When I first started teaching fourth grade, we had a scheduled time to read aloud to the students and honestly that was my favorite time of the day. I would turn the lights off, turn the lamp on and sit in the rocking chair while I read to them. I made it through several books that year. Then because there just isn't enough time in the school day, it got cut. I was able to do it sporadically but it just wasn't to my satisfaction.
Here are a few reasons why I think it is important to do read aloud at any age (these are all based on my personal opinion and not necessary backed up by research):
- Allows students to hear what a fluent reader sounds like

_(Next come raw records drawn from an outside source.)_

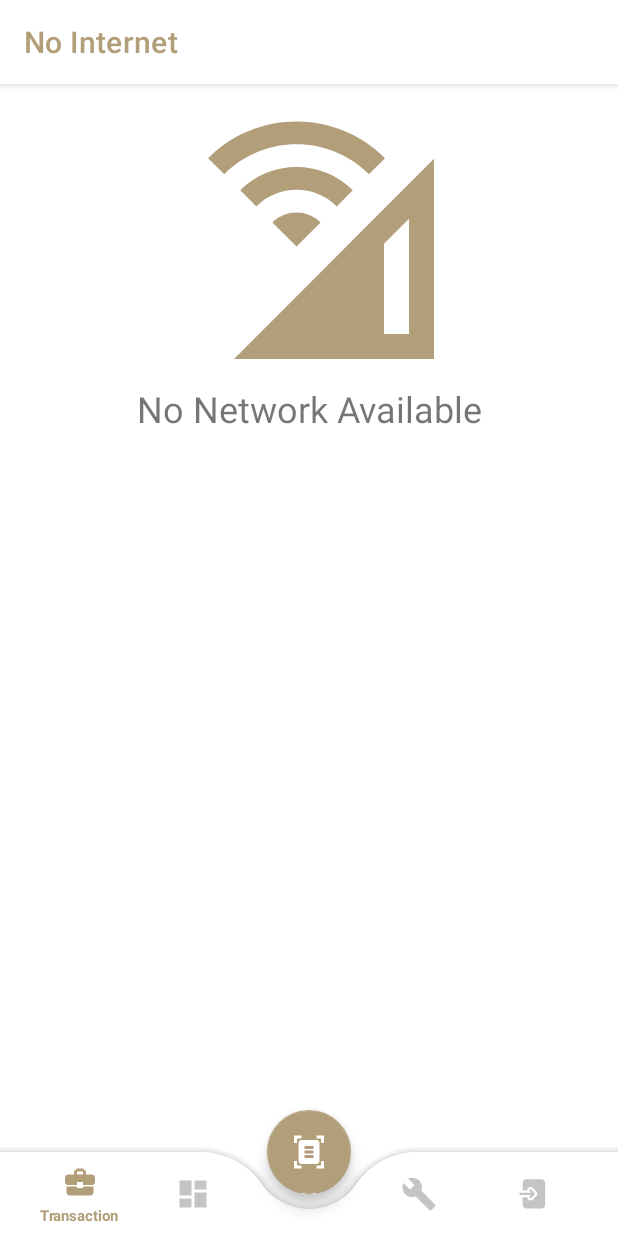
After one commit to auliamey/Android-JWR, an Android app: the NoNetworkFragment screen opened through its navigation route, on a phone screen of 412 x 824 dp. The commit adds this screen. Run offline under Robolectric (Android 15) with nearby library versions, the phone set to English and light mode, and no system bars; our stand-ins replace Room's generated code, navigation-ui; Roboto replaces fonts that are not available here; 5 statements that could not run were skipped.

Commit message:
no network

```diff
--- a/app/src/main/java/com/example/pbd_jwr/MainActivity.kt
+++ b/app/src/main/java/com/example/pbd_jwr/MainActivity.kt
@@ -63,7 +63,7 @@ class MainActivity : AppCompatActivity() {
         // menu should be considered as top level destinations.
         val appBarConfiguration = AppBarConfiguration(
             setOf(
-                R.id.navigation_transaction, R.id.navigation_dashboard, R.id.navigation_settings, R.id.navigation_transaction_add, R.id.navigation_transaction_detail, R.id.navigation_twibbon, R.id.navigation_scan
+                R.id.navigation_transaction, R.id.navigation_dashboard, R.id.navigation_settings, R.id.navigation_transaction_add, R.id.navigation_transaction_detail, R.id.navigation_twibbon, R.id.navigation_scan, R.id.navigation_nonetwork
             )
         )
         setupActionBarWithNavController(navController, appBarConfiguration)
--- /dev/null
+++ b/app/src/main/java/com/example/pbd_jwr/ui/noNetwork/NoNetworkFragment.kt
@@ -0,0 +1,27 @@
+package com.example.pbd_jwr.ui.noNetwork
+
+import android.os.Bundle
+import android.view.LayoutInflater
+import android.view.View
+import android.view.ViewGroup
+import androidx.fragment.app.Fragment
+import com.example.pbd_jwr.databinding.FragmentNonetworkBinding
+
+
+class NoNetworkFragment : Fragment() {
+
+
+    private var _binding: FragmentNonetworkBinding? = null
+
+    private val binding get() = _binding!!
+
+
+    override fun onCreateView(inflater: LayoutInflater, container: ViewGroup?, savedInstanceState: Bundle?): View {
+        _binding = FragmentNonetworkBinding.inflate(inflater, container, false)
+        return binding.root
+    }
+
+
+
+
+}
--- a/app/src/main/java/com/example/pbd_jwr/ui/scan/ScanFragment.kt
+++ b/app/src/main/java/com/example/pbd_jwr/ui/scan/ScanFragment.kt
@@ -5,11 +5,15 @@ import android.annotation.SuppressLint
 import android.app.Activity.RESULT_OK
 import android.app.AlertDialog
 import android.content.Context
+import android.content.Context.CONNECTIVITY_SERVICE
 import android.content.Intent
 import android.content.SharedPreferences
 import android.content.pm.PackageManager
 import android.graphics.Bitmap
 import android.graphics.BitmapFactory
+import android.hardware.SensorManager
+import android.net.ConnectivityManager
+import android.net.NetworkCapabilities
 import android.net.Uri
 import android.os.Bundle
 import android.os.Environment
@@ -24,9 +28,12 @@ import android.widget.ListView
 import android.widget.Toast
 import androidx.activity.result.contract.ActivityResultContracts
 import androidx.core.content.ContextCompat
+import androidx.core.content.ContextCompat.getSystemService
 import androidx.core.content.FileProvider
+import androidx.core.content.getSystemService
 import androidx.fragment.app.Fragment
 import androidx.lifecycle.ViewModelProvider
+import androidx.navigation.fragment.findNavController
 import com.example.pbd_jwr.R
 import com.example.pbd_jwr.data.entity.Transaction
 import com.example.pbd_jwr.data.model.Category
@@ -54,7 +61,7 @@ class ScanFragment : Fragment() {
     var transactionDummyData: String = ""
     private var _binding: FragmentScanBinding? = null
     private lateinit var mTransactionViewModel: TransactionViewModel
-
+    private lateinit var connectivityManager: ConnectivityManager
 
     private val binding get() = _binding!!
 
@@ -89,6 +96,7 @@ class ScanFragment : Fragment() {
 
     override fun onCreateView(inflater: LayoutInflater, container: ViewGroup?, savedInstanceState: Bundle?): View {
         _binding = FragmentScanBinding.inflate(inflater, container, false)
+        connectivityManager = activity?.getSystemService(CONNECTIVITY_SERVICE) as ConnectivityManager
         return binding.root
     }
 
@@ -113,10 +121,14 @@ class ScanFragment : Fragment() {
         }
 
         binding.uploadBtn.setOnClickListener {
-            imageUri?.let { uri ->
-                uploadImage(uri)
-            } ?: run {
-                Toast.makeText(context, "No image selected or taken", Toast.LENGTH_SHORT).show()
+            if(isNetworkAvailable()){
+                imageUri?.let { uri ->
+                    uploadImage(uri)
+                } ?: run {
+                    Toast.makeText(context, "No image selected or taken", Toast.LENGTH_SHORT).show()
+                }
+            }else{
+                findNavController().navigate(R.id.navigation_nonetwork)
             }
         }
 
@@ -345,4 +357,13 @@ class ScanFragment : Fragment() {
         return transactions
     }
 
+    private fun isNetworkAvailable(): Boolean {
+        val network = connectivityManager.activeNetwork
+        val networkCapabilities = connectivityManager.getNetworkCapabilities(network)
+        return networkCapabilities != null && (
+                networkCapabilities.hasTransport(NetworkCapabilities.TRANSPORT_WIFI) ||
+                        networkCapabilities.hasTransport(NetworkCapabilities.TRANSPORT_CELLULAR)
+                )
+    }
+
 }
--- /dev/null
+++ b/app/src/main/res/drawable/baseline_cell_wifi.xml
@@ -0,0 +1,5 @@
+<vector android:height="200dp" android:tint="#B29F7A"
+    android:viewportHeight="24" android:viewportWidth="24"
+    android:width="200dp" xmlns:android="http://schemas.android.com/apk/res/android">
+    <path android:fillColor="@android:color/white" android:pathData="M18,9.98L6,22h12h4V5.97L18,9.98zM20,20h-2v-7.22l2,-2V20zM5.22,7.22L3.93,5.93c3.9,-3.91 10.24,-3.91 14.15,0l-1.29,1.29C13.6,4.03 8.41,4.03 5.22,7.22zM12.93,11.07L11,13l-1.93,-1.93C10.14,10.01 11.86,10.01 12.93,11.07zM14.22,9.79c-1.78,-1.77 -4.66,-1.77 -6.43,0L6.5,8.5c2.48,-2.48 6.52,-2.48 9,0L14.22,9.79z"/>
+</vector>
--- /dev/null
+++ b/app/src/main/res/layout/fragment_nonetwork.xml
@@ -0,0 +1,32 @@
+<?xml version="1.0" encoding="utf-8"?>
+<androidx.constraintlayout.widget.ConstraintLayout xmlns:android="http://schemas.android.com/apk/res/android"
+    android:layout_width="match_parent"
+    android:layout_height="match_parent"
+    xmlns:tools="http://schemas.android.com/tools"
+    xmlns:app="http://schemas.android.com/apk/res-auto"
+
+    >
+
+
+    <ImageView
+        android:id="@+id/noInternet"
+        android:layout_width="wrap_content"
+        android:layout_height="wrap_content"
+        android:src="@drawable/baseline_cell_wifi"
+        app:layout_constraintTop_toTopOf="parent"
+        app:layout_constraintLeft_toLeftOf="parent"
+        app:layout_constraintRight_toRightOf="parent"
+
+        />
+
+    <TextView
+        app:layout_constraintRight_toRightOf="parent"
+        app:layout_constraintLeft_toLeftOf="parent"
+        app:layout_constraintTop_toBottomOf="@id/noInternet"
+        android:layout_width="wrap_content"
+        android:layout_height="wrap_content"
+        android:text="No Network Available"
+        android:textSize="24sp"
+        />
+
+</androidx.constraintlayout.widget.ConstraintLayout>
--- a/app/src/main/res/navigation/mobile_navigation.xml
+++ b/app/src/main/res/navigation/mobile_navigation.xml
@@ -71,4 +71,10 @@
         android:id="@+id/navigation_twibbon"
         android:name="com.example.pbd_jwr.ui.twibbon.TwibbonFragment"
         android:label="Twibbon" />
+
+    <fragment
+        android:id="@+id/navigation_nonetwork"
+        android:name="com.example.pbd_jwr.ui.noNetwork.NoNetworkFragment"
+        android:label="No Internet"
+        />
 </navigation>
```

- Modeling is such a huge piece in student's learning. If a student isn't read to at home and they only hear their classmates read, they may never hear what a fluent reader is supposed to sound like.
- Exposes them to books they wouldn't read on their own
- Once again, I feel like this helps the lower reader tremendously. If a student is reading at a lower level, they are missing out on some grade level appropriate content.
- All students benefit from this because often students will get stuck with only one type of book (sports, animal, vampires etc.) and once again miss out on some great literature.
- Sometimes it is just nice to sit and listen to someone read to you
- I like this as an adult and wish I could experience it more often
- It builds community
- One great thing about read aloud is the discussion that can come with it. During this time students have to learn to listen to each other and to respect other's ideas and opinions.
- It makes memories
- This point is probably my favorite. When I was in first grade, my teacher read to us every day during our milk time. She read James and the Giant Peach, Stuart Little (per my request), Indian in the Cupboard and there may have been more, but I remember those the most. I remember getting lost in the story and how much I enjoy it. Now 24 years later, I still remember it.
- Now that I am the teacher, I have students come back to me with comments about the books I have read to them. Every year I read Where the Red Fern Grows to my class, no matter what. Every year an upper class man always asks if I still am reading this book to my class.
- Shows students it is ok to have emotion
- Up until this point, many students have never read a book that has made them feel anything. They are just books and stories to them and they may get enjoyment from them, but haven't really connected to it. Isn't that one of the big reasons to read? While reading Where the Red Fern Grows, I cry. I cry like a baby, long before the sad part even happens. I am ok with this. It shows the students that it is ok to cry at a book. It is ok to show emotion and that a book caused that emotion.
I am sure there is more to come on this adventure I am about to take my students on.
What about you? Do you remember your teachers reading out loud to you? What books did they read?